The Adventures of Huckleberry Finn
Huck Finn a rebellious, appealing, sympathetic, and errant young boy takes a convoluted journey through his life and along the Mississippi. Through his adventures he encounters issues upon issues and people upon people and confronts each task with a mix of societies and his own moral standards. Huck might not be the smartest tool in the shed, in fact some would call him “dumb”, but throughout the novel he continues to show the difference between right and wrong and proves his intelligence and well-being is higher than others in the South. Huck Finn is a complex character that takes us through his time period and shows vigor detail of American people and life back then.
Twain’s purpose in adding The Grangerfords was not only to expose the stupidity in family feuds but to also shine light on the nature of such violence. Pride is the main event of the whole situation, between each family contains the hard-headedness and ridiculous, hypocritical south society. Overall, each family thinks they’re right and the other is wrong; leaving Huck in the middle of a twisted and horrific battle. Huck sees not just one but people shot to death, this scars him, he even states, “It made me so sick I most fell out of the tree. I ain’t a-going to tell ALL that happened—it would make me sick again if I was to do that. I wished I hadn’t ever come ashore that night to see such things. I ain’t ever going to get shut of them—lots of times I dream about them.” Twain involved Huck into such madness to show the idiocracy in these matters, mainly because family feuds were common during that time period.

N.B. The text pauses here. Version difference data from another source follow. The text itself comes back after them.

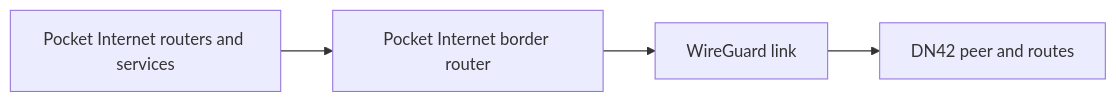
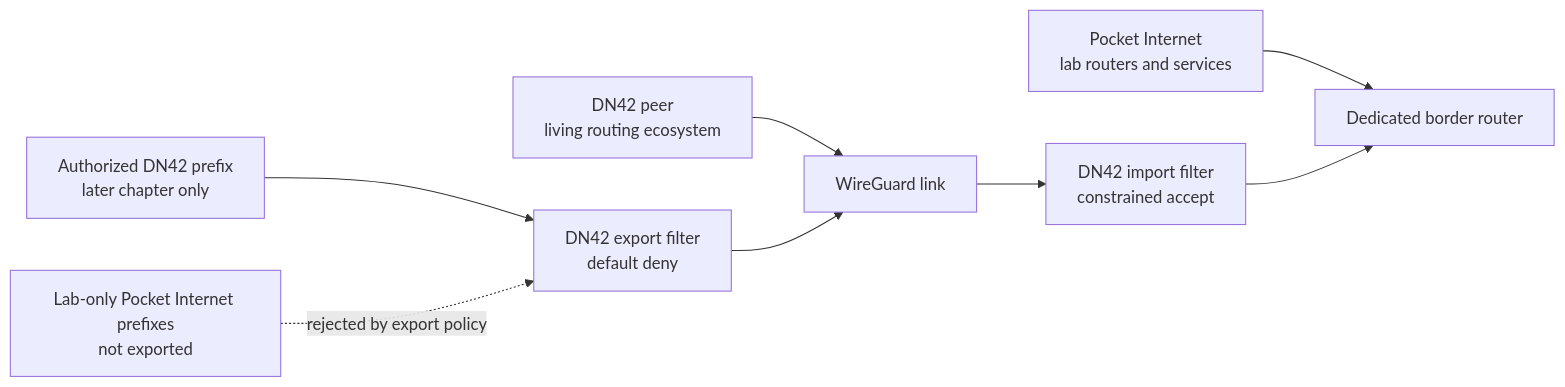
One commit to rysaunders/DN42_Networking_by_Experimenting changed the diagram in docs/pocket-internet-dn42-interconnect.md. Above: the diagram before and after it, drawn with Mermaid. The commit also changed other lines of this file and 5 other files, not shown here.

Commit message:
Add core Pocket Internet diagrams

````diff
--- a/docs/pocket-internet-dn42-interconnect.md
+++ b/docs/pocket-internet-dn42-interconnect.md
@@ -73,11 +73,19 @@
 ```mermaid
 flowchart LR
-  PI["Pocket Internet routers and services"]
-  BORDER["Pocket Internet border router"]
+  PI["Pocket Internet<br/>lab routers and services"]
+  BORDER["Dedicated border router"]
+  IMPORT["DN42 import filter<br/>constrained accept"]
+  EXPORT["DN42 export filter<br/>default deny"]
   WG["WireGuard link"]
-  DN42["DN42 peer and routes"]
+  DN42["DN42 peer<br/>living routing ecosystem"]
+  AUTH["Authorized DN42 prefix<br/>later chapter only"]
+  LAB["Lab-only Pocket Internet prefixes<br/>not exported"]
 
   PI --> BORDER
-  BORDER --> WG
-  WG --> DN42
+  DN42 --> WG
+  WG --> IMPORT
+  IMPORT --> BORDER
+  AUTH --> EXPORT
+  EXPORT --> WG
+  LAB -. "rejected by export policy" .-> EXPORT
 ```
````
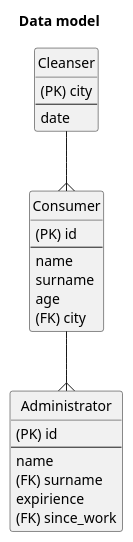
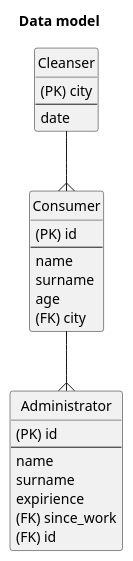
The diagram in 2-SoftwareDesign/2.7-PlantUML/DataModel.puml (oleksandrblazhko/ai204-fedorenko), drawn with PlantUML before and after one commit.

```diff
--- a/2-SoftwareDesign/2.7-PlantUML/DataModel.puml
+++ b/2-SoftwareDesign/2.7-PlantUML/DataModel.puml
@@ -1,33 +1,34 @@
 @startuml
 
 title Data model
 
 hide circle
 entity "Consumer"{
 (PK) id
 --
 name
 surname
 age
 (FK) city
 }
 
 entity "Cleanser"{
 (PK) city
 --
 date
 }
 
 entity "Administrator"{
 (PK) id
 --
 name
-(FK) surname
+surname
 expirience
 (FK) since_work
+(FK) id
 }
 
 Consumer --{ Administrator
 Cleanser --{ Consumer
 
 @enduml
```
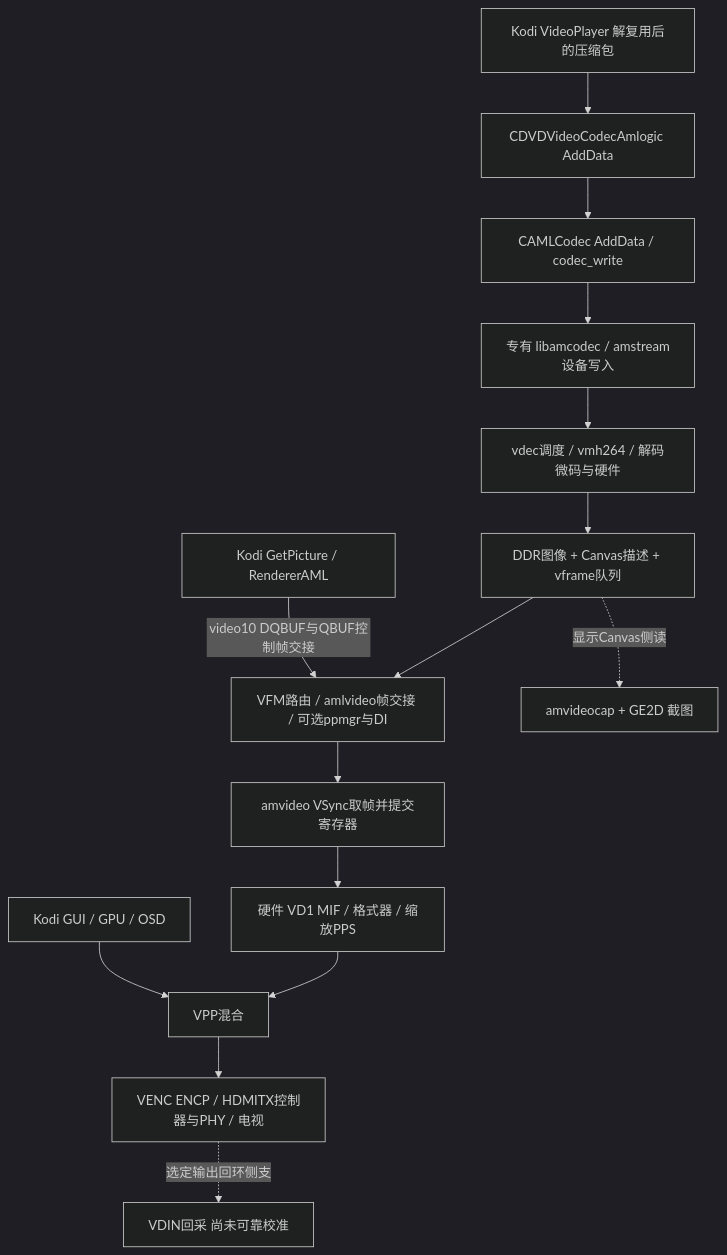
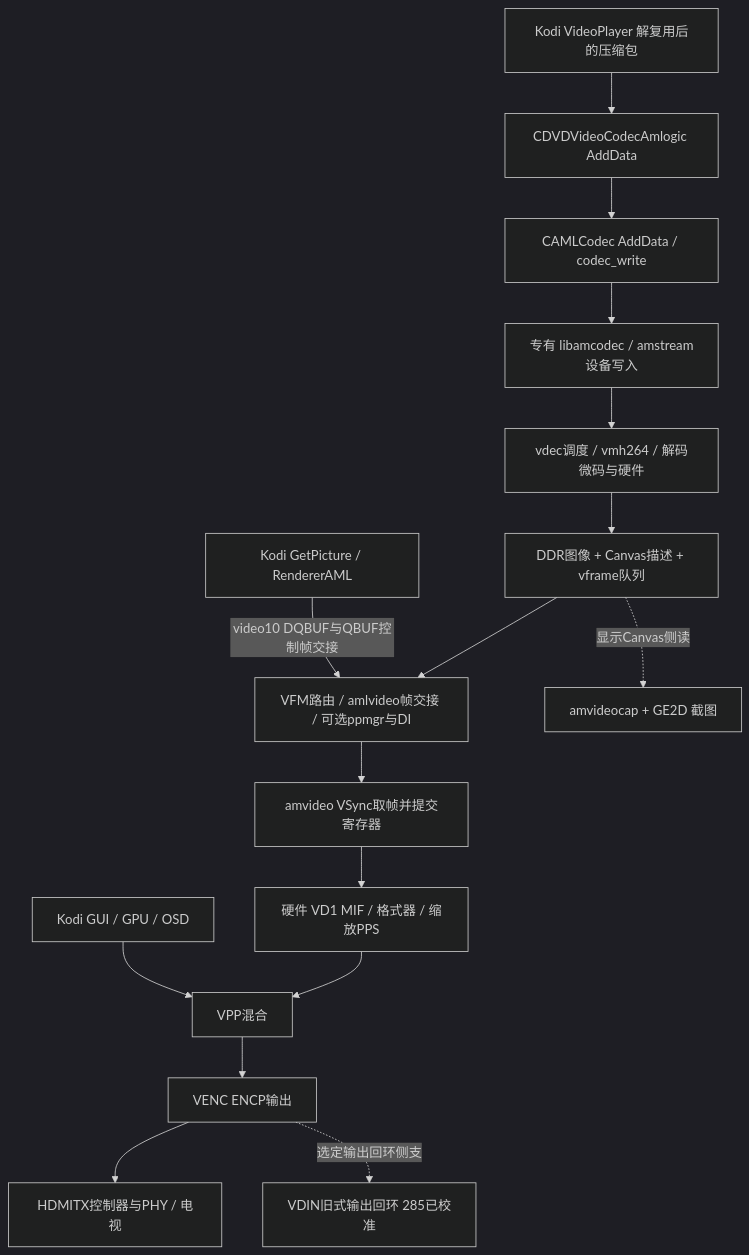
One commit to QingLeiLi/CoreELEC changed the diagram in e900-port/BASELINE-AND-PLAYBACK.md. Above: the diagram before and after it, drawn with Mermaid (dark theme). The commit also changed other lines of this file and 31 other files, not shown here.

````diff
--- a/e900-port/BASELINE-AND-PLAYBACK.md
+++ b/e900-port/BASELINE-AND-PLAYBACK.md
@@ -80,17 +82,18 @@
 ```mermaid
 flowchart TD
   A[Kodi VideoPlayer 解复用后的压缩包] --> B[CDVDVideoCodecAmlogic AddData]
   B --> C[CAMLCodec AddData / codec_write]
   C --> D[专有 libamcodec / amstream设备写入]
   D --> E[vdec调度 / vmh264 / 解码微码与硬件]
   E --> F[DDR图像 + Canvas描述 + vframe队列]
   F --> G[VFM路由 / amlvideo帧交接 / 可选ppmgr与DI]
   K[Kodi GetPicture / RendererAML] -->|video10 DQBUF与QBUF控制帧交接| G
   G --> H[amvideo VSync取帧并提交寄存器]
   H --> I[硬件 VD1 MIF / 格式器 / 缩放PPS]
   I --> J[VPP混合]
   O[Kodi GUI / GPU / OSD] --> J
-  J --> L[VENC ENCP / HDMITX控制器与PHY / 电视]
+  J --> L[VENC ENCP输出]
+  L --> P[HDMITX控制器与PHY / 电视]
   F -.显示Canvas侧读.-> M[amvideocap + GE2D 截图]
-  L -.选定输出回环侧支.-> N[VDIN回采 尚未可靠校准]
+  L -.选定输出回环侧支.-> N[VDIN旧式输出回环 285已校准]
 ```
````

Mob Mentality describes how people are influenced by their peers to adopt certain behaviors.